Here we start applying some coats of mud. You’ll see a Level 2 wall in a garage, warehouse or a similar area where the look of the wall is not a high priority (or in areas where you know you won’t invite another pro drywaller over who will make fun of you). You’ll also find it where the plan is to later use the drywall sheet as a substrate for tile.
Tape your joints and apply a skim coat of mud over them with your taping knife. Cover all exposed fasteners and corner bead with one coat of mud, then remove any excess compound. You still don’t yet need to sand down your ridges or tool marks. Here we would recommend any standard vinyl corner bead for your accessories, as they’ll stand up to wear-and-tear and leave you with sturdy, if not especially flashy, drywall corners.
After taping, joints and angles on Level 3 drywall will need to receive an additional layer of mud after the initial coat, and your screws and corner bead will need to be covered with two separate layers of compound. Sand down any ridges or tool marks left in the compound.
Your finished surface will still be kind of rough and not ideal for a smooth wall design or a light texturing. Instead, a Level 3 drywall is best for walls that are meant to receive a heavy- or medium-texture finish across the entire surface (pictured), whether sprayed or hand-applied. (The GA also recommends using a drywall priming material before painting from this point forward.)
This is a good time as we move up the ladder to get comfortable with the Fast Edge® family of drywall accessories. Fast Edge has the fastest installation time in the game, and since you’re now required to use more than one layer of mud on your corner bead, the fact that you can apply your fill coat to Fast Edge the same day as the bead is applied means you’ll be saving tons of time installing it on all your corners.
This is the level where most of your drywall finishing jobs will likely land. Level 4 drywall is perfect for walls specified for most flat or enamel paints, or some light texturing. If your job calls for a final paint with a high level of sheen or dark/deep tones, you’d be better off bumping up your finish to Level 5, as these will highlight any surface defects in severe lighting.
You know the drill: Level 4 drywall needs to be taped, all joints/angles need to be mudded with a skim coat, with another two additional layers of compound for flat joints and one additional coat for interior angles. Screws and accessories will require three separate mud coats, and any ridges need to be sanded off.
We think drywall with this level of finish often looks its best with a corner that stands out.

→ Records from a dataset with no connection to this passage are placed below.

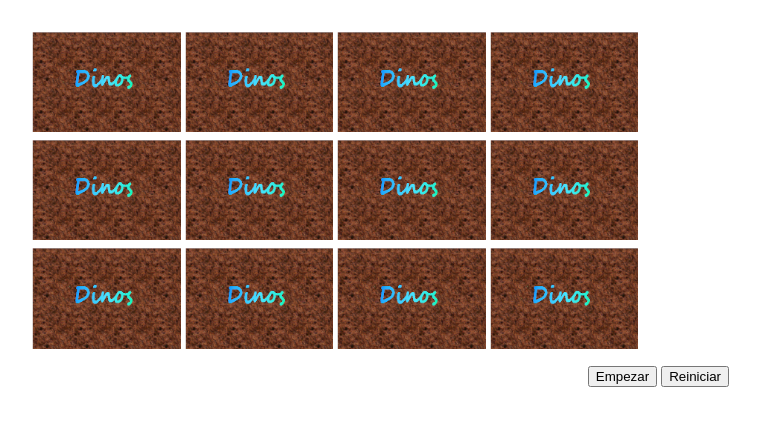
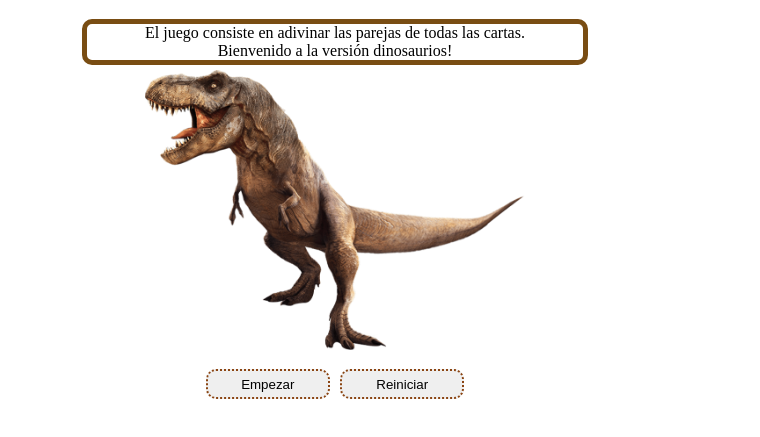
Before and after one commit to daviip/Juego-de-la-memoria, a plain HTML site: page index.html in a window 1280 px wide. Shown: the part 61-498 px from the top of the page, without its empty margins (305-1065 px from the left). Drawn offline with Linux system fonts and the light colour scheme.

Commit message:
Mejora de css y funcionalidades

```diff
--- a/css/index.css
+++ b/css/index.css
@@ -26,7 +26,10 @@ table{
 }
 
 .boton{
-    margin-left: 70%;
+    display: flex;
+    justify-content: center;
+    margin: 5px;
+    padding: 5px;
 }
 
 #fin{
@@ -34,3 +37,33 @@ table{
     font: oblique bold 120% cursive;;
     background-color: aqua;
 }
+
+#inicio{
+    text-align: center;
+    border: 5px solid rgb(121, 77, 19);
+    margin-left: 30%;
+    margin-right: 30%;
+    border-radius: 10px;
+}
+
+#portada{
+    width: 30%;
+    height: 30%;
+    margin: auto;
+    margin-left: 35%;
+    margin-right: 35%;
+    margin-top: 5px;
+}
+
+button{
+    width: 10%;
+    height: 30px;
+    margin: 5px;
+    border: 2px saddlebrown dotted;
+    border-radius: 10px;
+}
+
+button:hover{
+    width: 20%;
+    background-color: rgb(255, 255, 158);
+}
--- a/index.html
+++ b/index.html
@@ -12,7 +12,7 @@
 
 <body>
     <h1>Juego de las parejas</h1>
-    <table>
+    <table id="juego" hidden>
         <tr>
             <td>
                 <div id="0" value="valor" onclick="giro(this)"><img src="./images/trasera.png" alt="trasera" id="0img">
@@ -69,6 +69,13 @@
         </tr>
     </table>
 
+    <div id="n1">
+    <div id="inicio">
+        El juego consiste en adivinar las parejas de todas las cartas.  <br>
+        Bienvenido a la versión dinosaurios!
+    </div>
+    <img src="./images/portada.png" alt="portada" id="portada">
+</div>
     <div class="boton">
         <button onclick="empezar()" id="emp">Empezar</button>
         <button onclick="reiniciar()" id="rei">Reiniciar</button>
--- a/js/index.js
+++ b/js/index.js
@@ -7,6 +7,9 @@ let contador = 0;
 
 function empezar()
 {
+    document.getElementById("n1").setAttribute("hidden", "");
+    document.getElementById("juego").removeAttribute("hidden");
+
     let junto = [];
     let dinos = ["1", "2", "3", "4", "5", "6", "1", "2", "3", "4", "5", "6"]
     dinos.sort(function () { return Math.random() - 0.5 });
@@ -23,7 +26,6 @@ function empezar()
 
 };
 
-/////////REVISARLO//////////
 function reiniciar()
 {
 
```
Also changed, not shown: js/index copy.js (deleted, +0 -44 lines), images/portada.png (added).
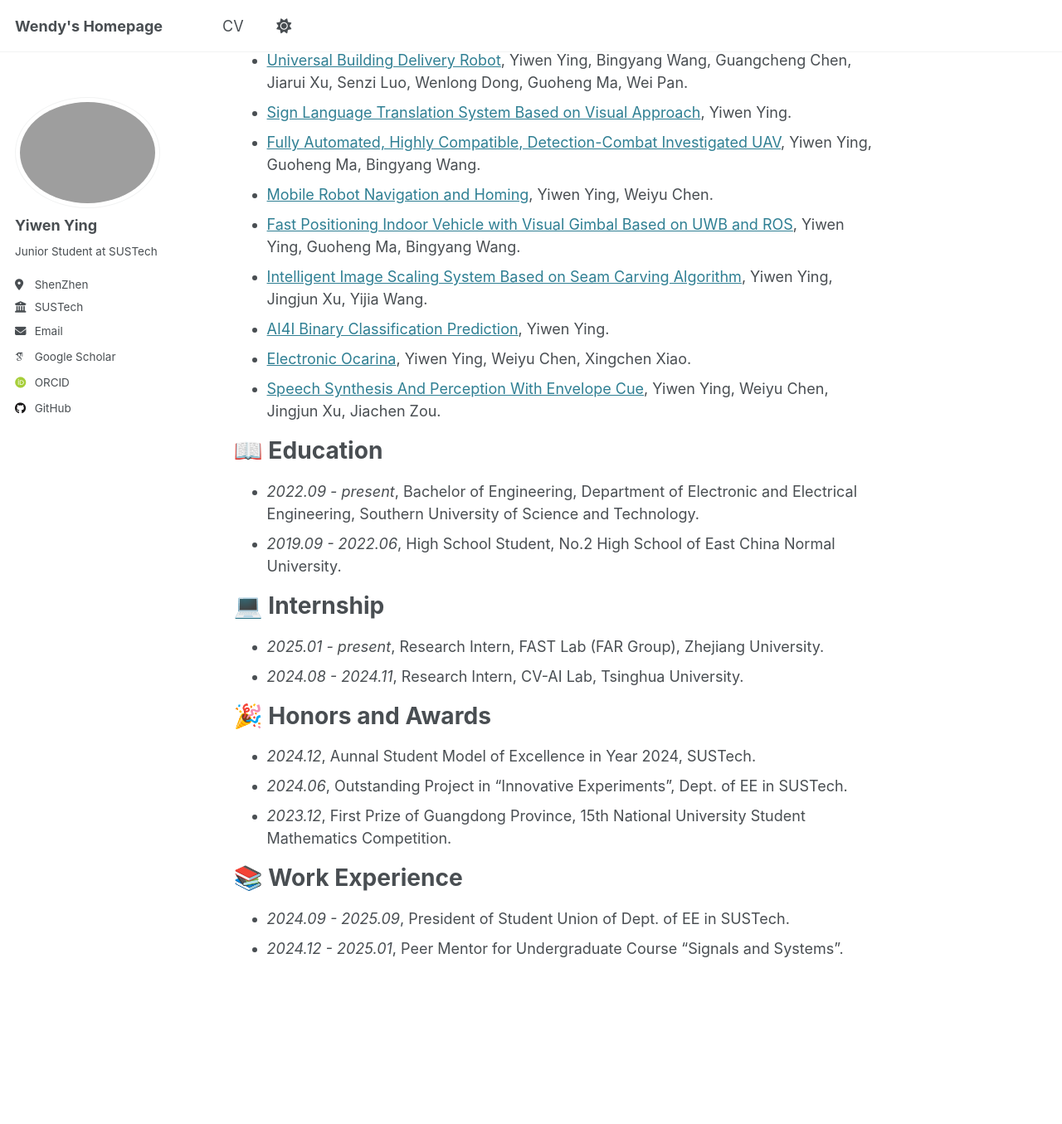
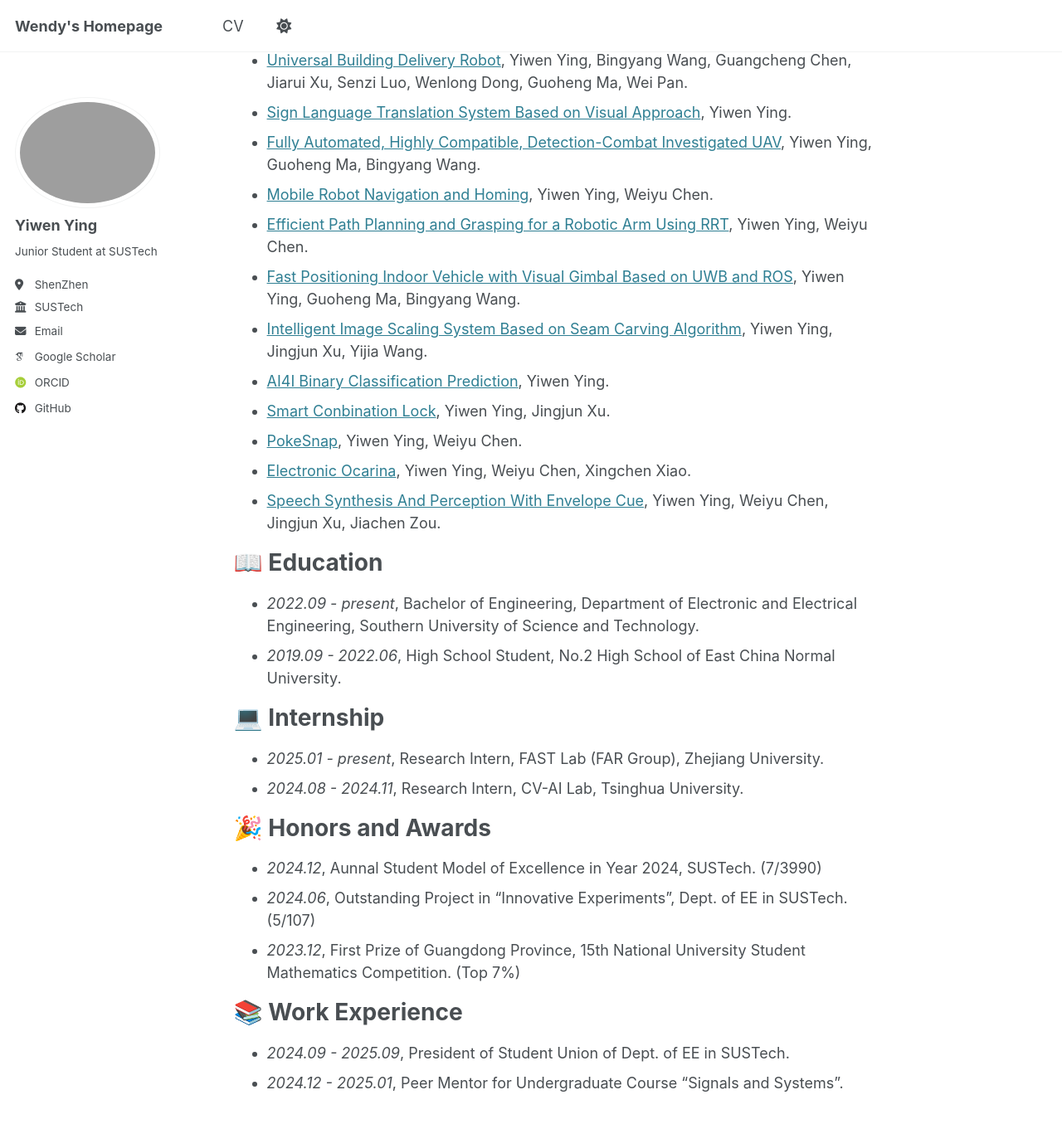
Before and after one commit to Wendy-Ying/Wendy-Ying.github.io, a Jekyll site: the page built from _pages/about.md, in a window 1280 px wide and 1400 px high, scrolled down 638 px. Shown: the top 1355 px of the window at 83% size. Built offline with Jekyll 4.4.1, drawn with Linux system fonts in a browser that asks for light colours; some web fonts are replaced.

Commit message:
Update about.md

```diff
--- a/_pages/about.md
+++ b/_pages/about.md
@@ -26,13 +26,16 @@ My personal CV is attached <a href='/files/resume.pdf'>here</a>. If you are inte
 - Precise 3D Reconstruction from Object Images
 
 # 🎁 Project
-- <a href='https://github.com/Wendy-Ying/Universal-Building-Delivery-Robot'>Universal Building Delivery Robot</a>, Yiwen Ying, Bingyang Wang, Guangcheng Chen, Jiarui Xu, Senzi Luo, Wenlong Dong, Guoheng Ma, Wei Pan.
+- <a href='https://github.com/Wendy-Ying/neupan_ros'>Universal Building Delivery Robot</a>, Yiwen Ying, Bingyang Wang, Guangcheng Chen, Jiarui Xu, Senzi Luo, Wenlong Dong, Guoheng Ma, Wei Pan.
 - <a href='https://github.com/Wendy-Ying/Sign-Language-Translation-System-Based-on-Visual-Approach'>Sign Language Translation System Based on Visual Approach</a>, Yiwen Ying.
 - <a href='https://github.com/Wendy-Ying/Fully-Automated-Highly-Compatible-Detection-Combat-Investigated-UAV'>Fully Automated, Highly Compatible, Detection-Combat Investigated UAV</a>, Yiwen Ying, Guoheng Ma, Bingyang Wang.
 - <a href='https://github.com/Wendy-Ying/Mobile-Robot-Navigation-and-Control-Lab'>Mobile Robot Navigation and Homing</a>, Yiwen Ying, Weiyu Chen.
+- <a href='https://github.com/Wendy-Ying/rrt_planner'>Efficient Path Planning and Grasping for a Robotic Arm Using RRT</a>, Yiwen Ying, Weiyu Chen.
 - <a href='https://github.com/Wendy-Ying/Fast-Positioning-Indoor-Vehicle-with-Visual-Gimbal-Based-on-UWB-and-ROS'>Fast Positioning Indoor Vehicle with Visual Gimbal Based on UWB and ROS</a>, Yiwen Ying, Guoheng Ma, Bingyang Wang.
 - <a href='https://github.com/Wendy-Ying/Intelligent-Image-Scaling-System-Based-on-Seam-Carving-Algorithm'>Intelligent Image Scaling System Based on Seam Carving Algorithm</a>, Yiwen Ying, Jingjun Xu, Yijia Wang.
 - <a href='https://github.com/Wendy-Ying/AI4I-Binary-Classification-Prediction'>AI4I Binary Classification Prediction</a>, Yiwen Ying.
+- <a href='https://github.com/Wendy-Ying/Smart-Combination-Lock'>Smart Conbination Lock</a>, Yiwen Ying, Jingjun Xu.
+- <a href='https://github.com/Wendy-Ying/PokeSnap'>PokeSnap</a>, Yiwen Ying, Weiyu Chen.
 - <a href='https://github.com/Wendy-Ying/Electronic-Ocarina'>Electronic Ocarina</a>, Yiwen Ying, Weiyu Chen, Xingchen Xiao.
 - <a href='https://github.com/Wendy-Ying/Speech-Synthesis-And-Perception-With-Envelope-Cue'>Speech Synthesis And Perception With Envelope Cue</a>, Yiwen Ying, Weiyu Chen, Jingjun Xu, Jiachen Zou.
 
@@ -45,9 +48,9 @@ My personal CV is attached <a href='/files/resume.pdf'>here</a>. If you are inte
 - *2024.08 - 2024.11*, Research Intern, CV-AI Lab, Tsinghua University.
 
 # 🎉 Honors and Awards
-- *2024.12*, Aunnal Student Model of Excellence in Year 2024, SUSTech.
-- *2024.06*, Outstanding Project in “Innovative Experiments”, Dept. of EE in SUSTech.
-- *2023.12*, First Prize of Guangdong Province, 15th National University Student Mathematics Competition.
+- *2024.12*, Aunnal Student Model of Excellence in Year 2024, SUSTech. (7/3990)
+- *2024.06*, Outstanding Project in “Innovative Experiments”, Dept. of EE in SUSTech. (5/107)
+- *2023.12*, First Prize of Guangdong Province, 15th National University Student Mathematics Competition. (Top 7%)
 
 # 📚 Work Experience
 - *2024.09 - 2025.09*, President of Student Union of Dept. of EE in SUSTech.
```
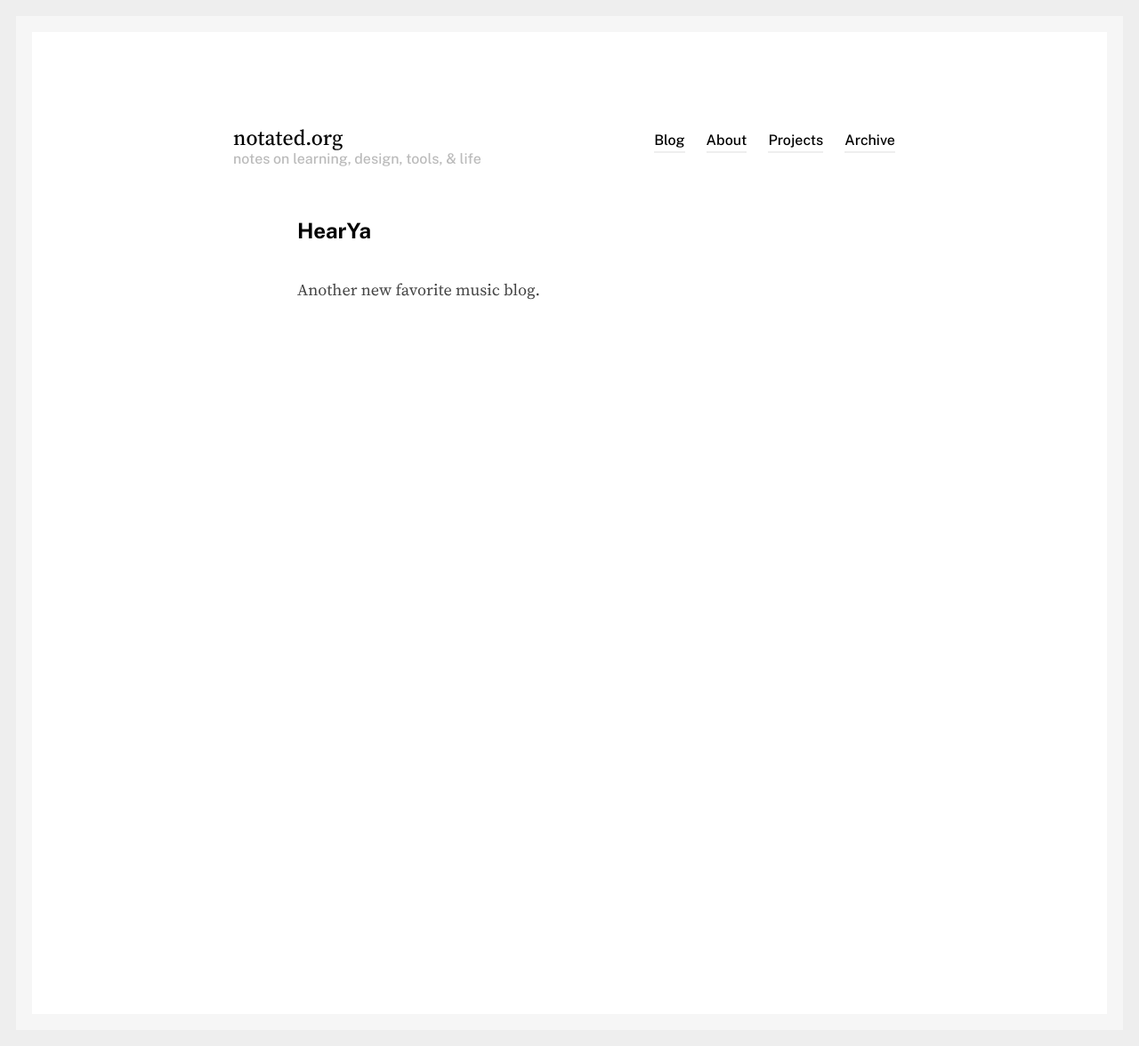
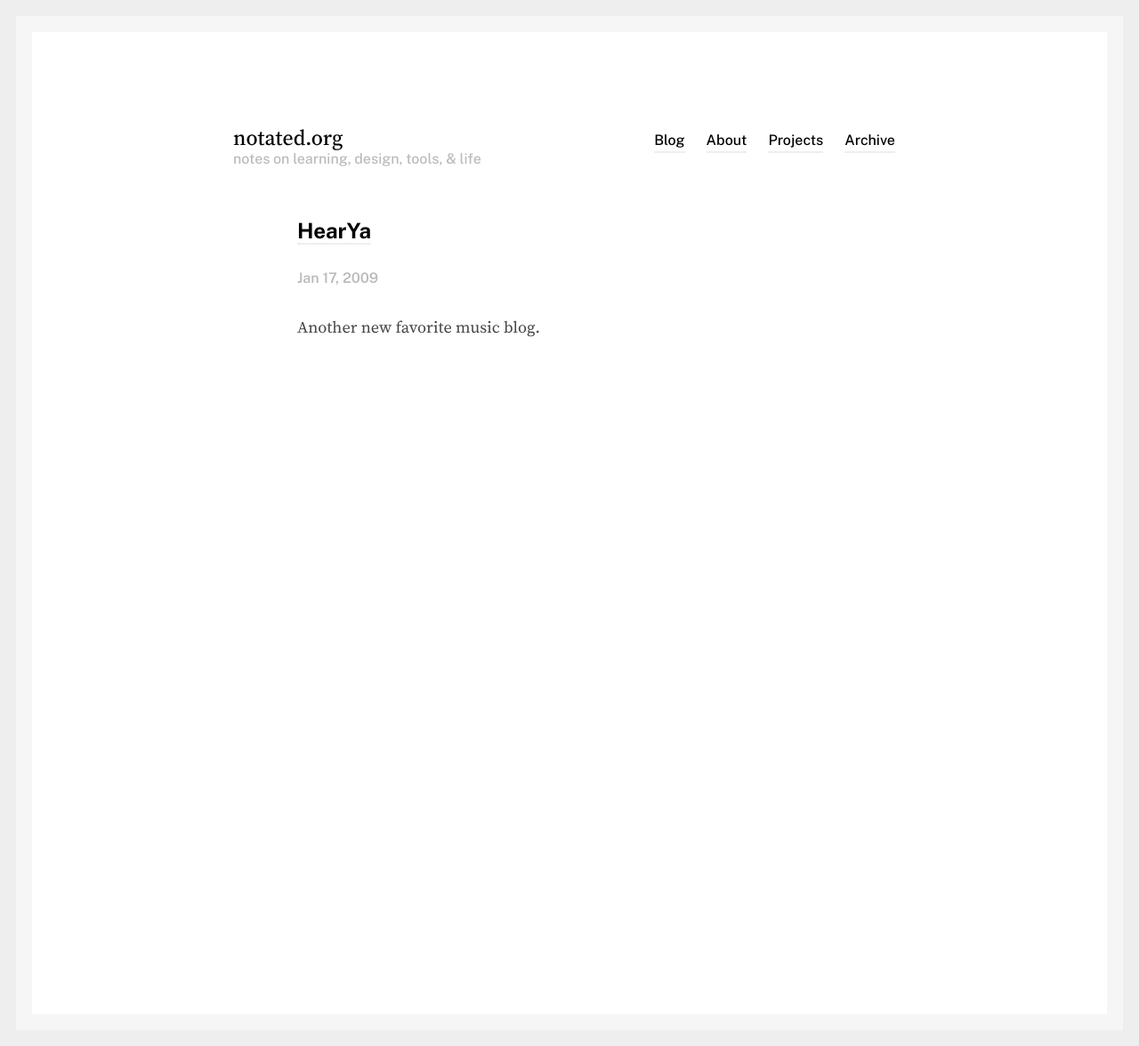
Before and after one commit to nevanscott/notated.org, a Jekyll site: the page built from _links/2009-01-17-hearya.md, in a window 1280 px wide. Shown: the whole page at 89% size. Built offline with Jekyll 4.4.1, drawn with Linux system fonts in a browser that asks for light colours.

Commit message:
Show dates on posts

```diff
--- a/_includes/archive.html
+++ b/_includes/archive.html
@@ -8,7 +8,7 @@
       {% assign post = item %}
       <li>
         <a href="{{ post.url }}">
-          {{- post.title | markdownify | strip_html | strip -}}
+          {{- post.title | smartify | strip -}}
         </a>
         <small>
           <time datetime="{{ post.date }}">{{ post.date | date: "%-d %b %Y" }}</time>
--- a/_includes/posts.html
+++ b/_includes/posts.html
@@ -8,7 +8,7 @@
     <article class="post {{ post.collection }}">
       <h2 class="title">
         <a href="{{ post.source | default:post.url }}">
-          {{- post.title | markdownify | strip_html | strip -}}
+          {{- post.title | smartify | strip -}}
         </a>
         {% if post.source %}
           <small><a href="{{ post.url }}">¶</a></small>
--- a/_layouts/page.html
+++ b/_layouts/page.html
@@ -2,6 +2,6 @@
 layout: default
 ---
 
-<h1>{{ page.title | markdownify | strip_html }}</h1>
+<h1>{{ page.title | smartify }}</h1>
 
 {{ content }}
--- a/_layouts/post.html
+++ b/_layouts/post.html
@@ -2,15 +2,18 @@
 layout: default
 ---
 <article>
+
   {% if page.source %}
     <h1>
       <a href="{{ page.source }}">
-        {{- page.title | markdownify -}}
+        {{- page.title | smartify -}}
       </a>
     </h1>
   {% else %}
-    <h1>{{ page.title | markdownify }}</h1>
+    <h1>{{ page.title | smartify }}</h1>
   {% endif %}
+
+  <time class="date">{{ page.date | date: '%b %-d, %Y' }}</time>
 
   {{ content }}
 
```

For instance, we love a corner with the sharp, crisp lines of a Chamfer Bead.
At a Level 5 finish, the drywall has a smooth, uniform surface that looks great under any intense lighting, harsh shadows or high-gloss paint, and your fasteners have essentially no chance of showing through the paint. It’s the ultimate in drywall finishing. Level 5 drywall finishing includes all measures included in Level 4, but with another, additional skim coat of compound applied evenly across the entire surface of the gypsum board.
The whole goal of a Level 5 finish is to come away with perfectly flat surface. To help with that, we couldn't recommend highly enough that you install your gypsum boards with Buttboard Drywall Backer (pictured above). Buttboard is going to eliminate butt joint bulges and cut down on the time and material it takes to achieve a flat surface around all of your joints, allowing you to get a faster, easier Level 5 finish. Learn more about how Buttboard works here.
In construction, communication can be everything. Hopefully, you can use this guide to the six levels of drywall finishing — the industry standard for 30 years now — to better understand precisely what your architect or specifier needs from you. (Or maybe you’ll need to send a link to this article off to them to make sure they’re acquainted with these standards). And be sure to stay in the loop on tips like these by subscribing to Trim-Tex’s monthly e-newsletter — hit the button below to stay in-the-know!